Tuesday, May 20, 2014

Actor Arrested in the Death of His Wife

From the UK Daily Mail, the death of April Jace, wife of actor Michael Jace, is being investigated as a homicide or accidental death.  I don't know who Michael Jace is.  I've never seen "The Shield" or "Burn Notice", shows the report says featured Jace.  The couple had been married for a little over ten years, and they had two children, with a third older child from a previous marriage.  I feel badly for all involved, especially the children.

Naturally, some of the comments about the story rush to blame the fact of April Jace's death upon the easy availability of firearms in America.  California, where the Jaces live, is one of the more restrictive states when it comes to owning and carrying weapons.

It's not clear yet, so we will give Michael Jace the benefit of the doubt.  If this was a tragic accident, it was completely unnecessary, especially given the fact that Jace appears to have portrayed a police officer in some of his work.  He should have been taught -- at the very least -- basic firearms safety, even with prop weapons. Hollywood could do the country and our youth a great service if they would show proper firearms handling and make it "cool". 

On the other hand, if this turns out to be an intentional shooting, I encourage people to look at the pictures of the couple in the Daily Mail article.  Mr. Jace is a tall man, markedly taller than his late wife, and no doubt heavier and stronger.  I'm sure he trains to maintain good physical condition for his profession.  He didn't need a firearm to kill his wife.  He could have used his bare hands, a knife, or a baseball bat, and it would have been just as deadly.

The problem is not the method, it's the madness. 


  1. Many people killed because of not following gun safety precautions. It is mandatory that if you have gun in your hand then take it seriously. I prefer that government should gun safety class necessary for gun owners.

  2. We used to be taught by our parents. We also had a firearms' safety class as part of our high school "health" class. My state requires those below a certain age to take a hunter safety course in order to obtain a hunting license. That's all fine.

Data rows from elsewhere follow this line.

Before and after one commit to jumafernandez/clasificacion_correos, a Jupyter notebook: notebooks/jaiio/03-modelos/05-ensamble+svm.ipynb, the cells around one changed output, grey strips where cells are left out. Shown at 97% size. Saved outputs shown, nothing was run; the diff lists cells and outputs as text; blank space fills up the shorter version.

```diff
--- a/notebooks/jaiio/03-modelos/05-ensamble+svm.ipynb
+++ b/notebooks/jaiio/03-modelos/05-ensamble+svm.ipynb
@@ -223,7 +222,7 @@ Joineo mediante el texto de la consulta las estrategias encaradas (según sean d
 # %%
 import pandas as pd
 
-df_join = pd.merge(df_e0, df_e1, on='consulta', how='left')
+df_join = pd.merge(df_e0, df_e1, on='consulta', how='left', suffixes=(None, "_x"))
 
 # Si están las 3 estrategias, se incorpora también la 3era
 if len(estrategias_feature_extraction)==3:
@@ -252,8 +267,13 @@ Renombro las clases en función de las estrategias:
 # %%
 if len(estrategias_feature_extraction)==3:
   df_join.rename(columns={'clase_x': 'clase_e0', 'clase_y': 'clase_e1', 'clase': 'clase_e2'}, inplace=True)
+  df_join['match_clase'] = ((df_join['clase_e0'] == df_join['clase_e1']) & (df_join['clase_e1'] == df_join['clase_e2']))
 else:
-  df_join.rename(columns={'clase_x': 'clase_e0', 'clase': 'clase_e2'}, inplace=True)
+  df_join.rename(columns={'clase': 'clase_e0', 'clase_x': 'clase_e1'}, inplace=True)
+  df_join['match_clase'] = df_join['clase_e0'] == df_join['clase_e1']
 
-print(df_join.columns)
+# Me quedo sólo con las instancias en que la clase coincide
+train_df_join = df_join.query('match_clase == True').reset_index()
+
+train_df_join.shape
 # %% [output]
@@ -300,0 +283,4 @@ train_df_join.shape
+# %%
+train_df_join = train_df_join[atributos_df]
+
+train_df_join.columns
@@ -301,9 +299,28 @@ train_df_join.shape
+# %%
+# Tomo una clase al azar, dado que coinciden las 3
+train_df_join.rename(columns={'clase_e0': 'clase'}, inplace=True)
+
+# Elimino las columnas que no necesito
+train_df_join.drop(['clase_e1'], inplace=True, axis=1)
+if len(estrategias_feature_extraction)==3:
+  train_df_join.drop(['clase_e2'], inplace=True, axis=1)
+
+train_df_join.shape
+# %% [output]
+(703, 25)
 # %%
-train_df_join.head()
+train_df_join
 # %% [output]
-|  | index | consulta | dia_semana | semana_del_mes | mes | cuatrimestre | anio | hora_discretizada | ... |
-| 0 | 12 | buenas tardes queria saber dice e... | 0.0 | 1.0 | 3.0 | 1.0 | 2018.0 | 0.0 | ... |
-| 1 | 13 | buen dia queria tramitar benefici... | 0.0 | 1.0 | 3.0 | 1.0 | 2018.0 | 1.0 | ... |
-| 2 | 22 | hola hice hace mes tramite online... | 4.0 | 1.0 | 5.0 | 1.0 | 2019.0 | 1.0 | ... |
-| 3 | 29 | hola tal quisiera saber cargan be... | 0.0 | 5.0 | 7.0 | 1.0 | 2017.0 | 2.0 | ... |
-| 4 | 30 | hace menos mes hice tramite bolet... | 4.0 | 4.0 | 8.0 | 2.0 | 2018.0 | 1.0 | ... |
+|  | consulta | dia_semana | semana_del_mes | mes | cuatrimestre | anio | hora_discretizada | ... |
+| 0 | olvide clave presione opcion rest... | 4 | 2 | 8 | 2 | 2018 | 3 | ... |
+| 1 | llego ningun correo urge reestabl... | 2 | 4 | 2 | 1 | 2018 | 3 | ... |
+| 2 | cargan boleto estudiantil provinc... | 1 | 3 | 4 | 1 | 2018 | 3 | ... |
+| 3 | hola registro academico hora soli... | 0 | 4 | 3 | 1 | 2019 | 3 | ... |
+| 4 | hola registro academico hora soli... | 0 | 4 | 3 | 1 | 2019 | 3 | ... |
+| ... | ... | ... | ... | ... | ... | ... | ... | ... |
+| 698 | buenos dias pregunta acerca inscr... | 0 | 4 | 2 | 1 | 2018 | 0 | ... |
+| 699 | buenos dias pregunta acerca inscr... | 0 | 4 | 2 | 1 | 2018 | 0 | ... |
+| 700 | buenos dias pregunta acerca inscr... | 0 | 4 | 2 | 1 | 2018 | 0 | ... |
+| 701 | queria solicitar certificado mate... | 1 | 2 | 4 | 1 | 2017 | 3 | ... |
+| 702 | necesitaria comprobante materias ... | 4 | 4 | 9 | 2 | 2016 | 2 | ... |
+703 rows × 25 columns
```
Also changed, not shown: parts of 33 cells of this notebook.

    A lot of it is just commonsense. I have had a grand total of two ADs in since I started shooting over half a century ago. Both were scary but inconsequential due to the ingrained habit of muzzle discipline.

    I'm hesitant to make training mandatory for firearms' ownership. But I'm against most things being mandatory, including seat belts and motorcycle helmets -- though I always wear a brain bucket on the bike and buckle up in the car.